The Western social practice of handshaking has only grown more popular in recent decades with variations up high and down low now often accompanied by the ubiquitous “bro hug.” However, some doctors are pushing to “ban the handshake” in hospitals and doctor’s offices across the country to prevent the spread of communicable disease.
Physicians from the University of California, Los Angeles, argue in an editorial published Thursday in JAMA that handshaking thwarts the practice of handwashing to limit the spread of dangerous pathogens. Soon, health care workers and patients may see the following advisory: “Handshake-free zone: To protect your health and the health of those around you, please refrain from shaking hands while on the premises.”
Although research has long associated handwashing with decreases in bacterial colonization and hospital-acquired infections, only 40 percent of clinicians and other health care workers comply with such mandatory hygiene policies. Among patients and visitors, handwashing hygiene is even lower. And alcohol-based rubs, the most touted solution to hospital hygiene problems, remain ineffective against such dangerous pathogens as Clostridium difficile.
“The hands of health care workers often serve as vectors for transmission of organisms and disease,” wrote Drs. Mark Sklansky, Nikhil Nadkarni, and Lyn Ramirez-Avila. “Health care workers’ hands become contaminated with pathogens from their patients, and, despite efforts to limit the spread of disease, cross-contamination of health care workers’ hands commonly occur through routine patient and environmental contact.”

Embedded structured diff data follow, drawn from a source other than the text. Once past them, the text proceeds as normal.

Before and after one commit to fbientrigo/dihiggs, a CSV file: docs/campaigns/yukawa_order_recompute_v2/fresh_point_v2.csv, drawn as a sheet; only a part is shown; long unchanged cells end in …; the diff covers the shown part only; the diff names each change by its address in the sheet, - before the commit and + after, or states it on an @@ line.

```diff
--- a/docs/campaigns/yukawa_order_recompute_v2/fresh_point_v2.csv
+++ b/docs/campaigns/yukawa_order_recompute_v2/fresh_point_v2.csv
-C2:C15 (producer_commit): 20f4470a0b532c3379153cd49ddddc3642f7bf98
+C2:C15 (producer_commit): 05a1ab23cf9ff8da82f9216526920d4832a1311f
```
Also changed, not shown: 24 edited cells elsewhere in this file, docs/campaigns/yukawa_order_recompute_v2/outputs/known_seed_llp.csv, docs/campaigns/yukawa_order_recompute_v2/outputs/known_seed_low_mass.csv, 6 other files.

Common handwashing policies in health care settings reflect wisdom gleaned multiple studies showing the handshake as a vector of dangerous pathogens, with bacteria surviving longer on the hand in the presence of mucous.

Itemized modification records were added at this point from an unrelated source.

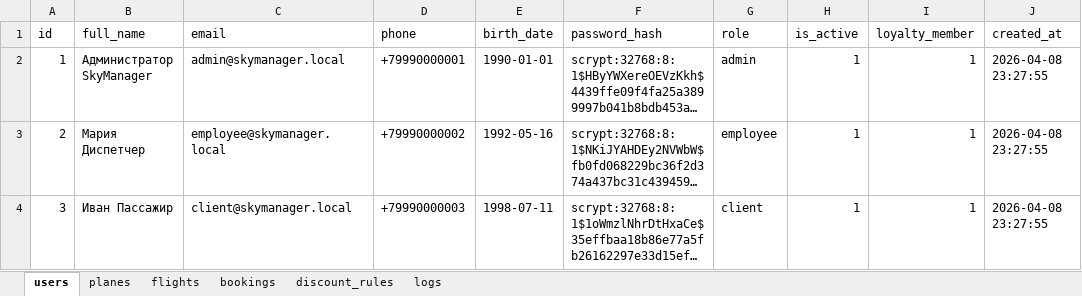
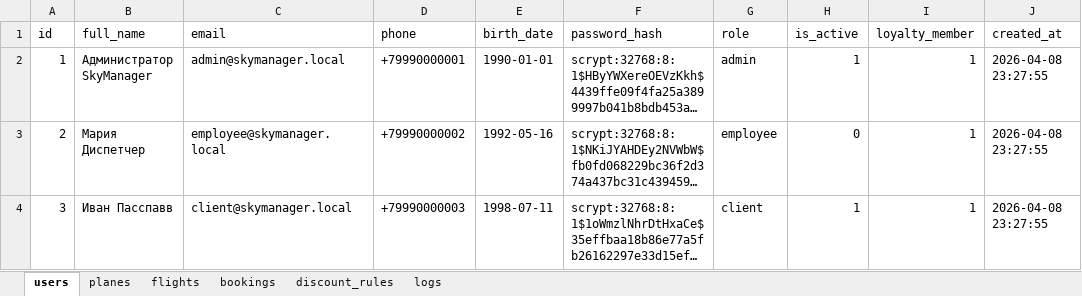
Before and after one commit to awuuu-tti/SkyManager, an Excel workbook: data/airline_data.xlsx, sheet users, drawn as a sheet; long unchanged cells end in …; values as stored, in another font and other column widths than the file's, no borders; the diff names each change by its address in the sheet, - before the commit and + after, or states it on an @@ line.

```diff
--- a/data/airline_data.xlsx (sheet users)
+++ b/data/airline_data.xlsx (sheet users)
-H3 (is_active): 1
+H3 (is_active): 0
-B4 (full_name): Иван Пассажир
+B4 (full_name): Иван Пасспавв
```
Also changed, not shown: sheet logs, sheet flights, sheet bookings, 7 other files.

“The handshake represents a deeply established social custom. In recent years, however, there has been increasing recognition of the importance of hands as vectors for infection, leading to formal recommendations and policies regarding hand hygiene in hospitals and other health care facilities,” the doctors wrote. “Such programs have been limited by variable compliance and efficacy. In an attempt to avoid contracting or spreading infection, many individuals have made their own efforts to avoid shaking hands in various settings but, in doing so, may face social, political, and even financial risks.”
However, the UCLA team has an even better solution for friends and colleagues greeting one another in health care settings: the fist bump.

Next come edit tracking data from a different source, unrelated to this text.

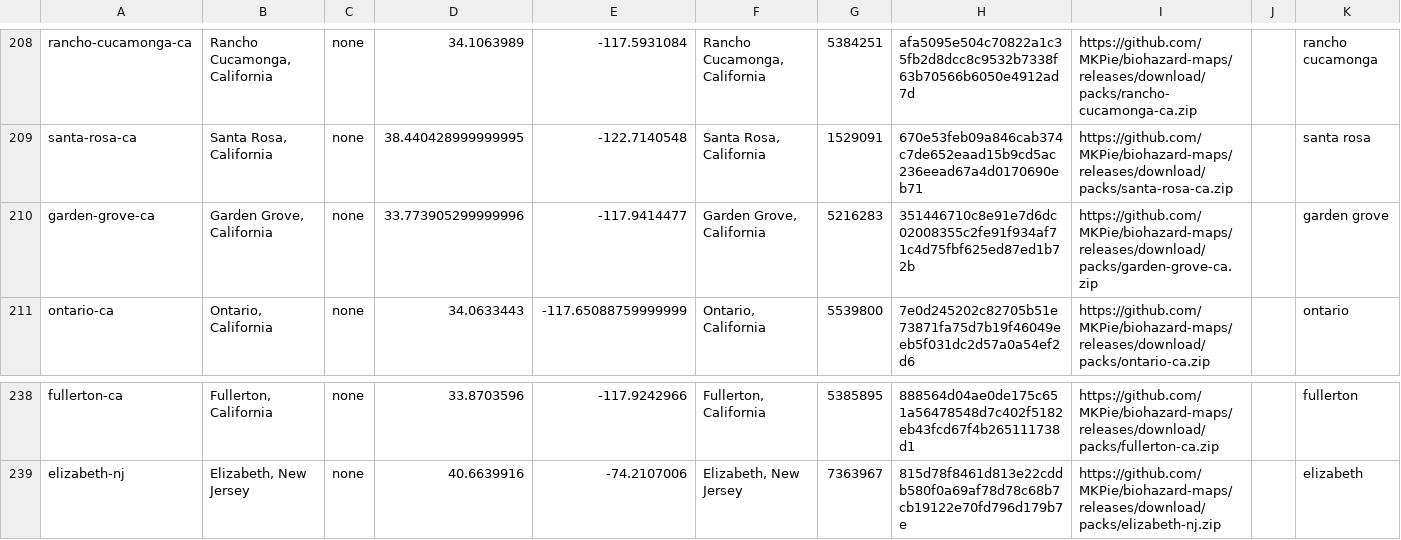
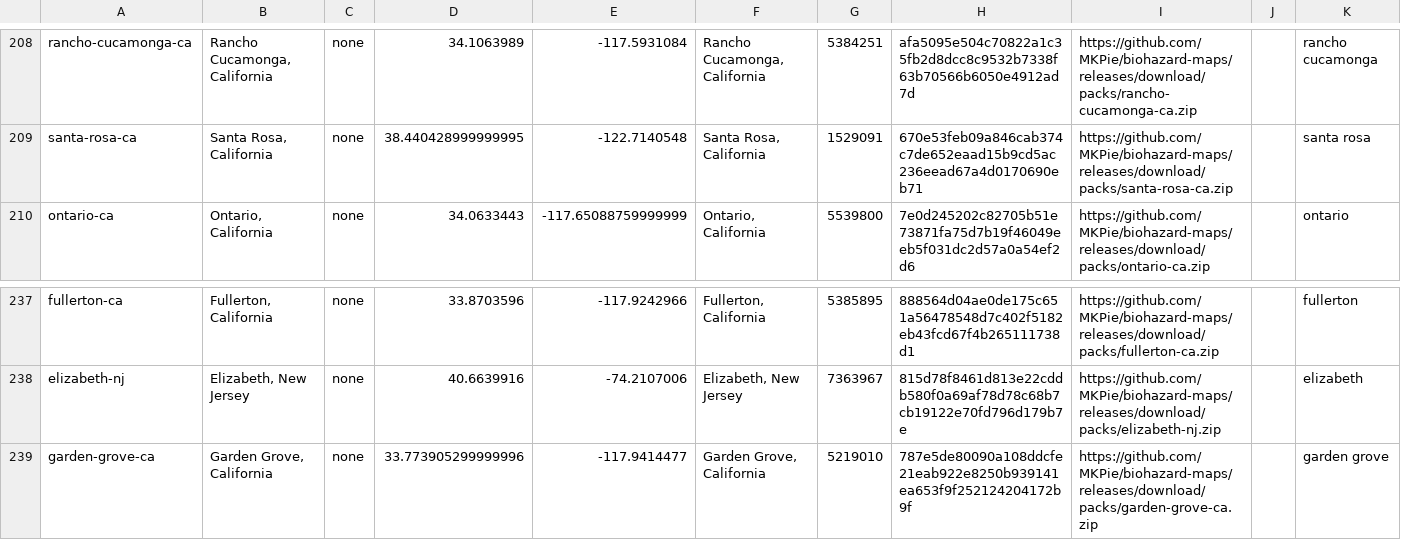
Before and after one commit to MKPie/biohazard-maps, a TSV file: regions.tsv, drawn as a sheet; only a part is shown, gaps mark what is left out.

Commit message:
Add map pack garden-grove-ca

```diff
--- a/regions.tsv
+++ b/regions.tsv
@@ -209,3 +209,2 @@ rancho-cucamonga-ca	Rancho Cucamonga, California	none	34.1063989	-117.5931084	Ra
 santa-rosa-ca	Santa Rosa, California	none	38.440428999999995	-122.7140548	Santa Rosa, California	1529091	670e53feb09a846cab374c7de652eaad15b9cd5ac236eead67a4d0170690eb71	https://github.com/MKPie/biohazard-maps/releases/download/packs/santa-rosa-ca.zip		santa rosa
-garden-grove-ca	Garden Grove, California	none	33.773905299999996	-117.9414477	Garden Grove, California	5216283	351446710c8e91e7d6dc02008355c2fe91f934af71c4d75fbf625ed87ed1b72b	https://github.com/MKPie/biohazard-maps/releases/download/packs/garden-grove-ca.zip		garden grove
 ontario-ca	Ontario, California	none	34.0633443	-117.65088759999999	Ontario, California	5539800	7e0d245202c82705b51e73871fa75d7b19f46049eeb5f031dc2d57a0a54ef2d6	https://github.com/MKPie/biohazard-maps/releases/download/packs/ontario-ca.zip		ontario
@@ -239 +238,2 @@ fullerton-ca	Fullerton, California	none	33.8703596	-117.9242966	Fullerton, Calif
 elizabeth-nj	Elizabeth, New Jersey	none	40.6639916	-74.2107006	Elizabeth, New Jersey	7363967	815d78f8461d813e22cddb580f0a69af78d78c68b7cb19122e70fd796d179b7e	https://github.com/MKPie/biohazard-maps/releases/download/packs/elizabeth-nj.zip		elizabeth
+garden-grove-ca	Garden Grove, California	none	33.773905299999996	-117.9414477	Garden Grove, California	5219010	787e5de80090a108ddcfe21eab922e8250b939141ea653f9f252124204172b9f	https://github.com/MKPie/biohazard-maps/releases/download/packs/garden-grove-ca.zip		garden grove
```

Source: Sklansky M, Nadkarni N, Ramirez-Avila L. Banning the Handshake From the Health Care Setting. JAMA. 2014.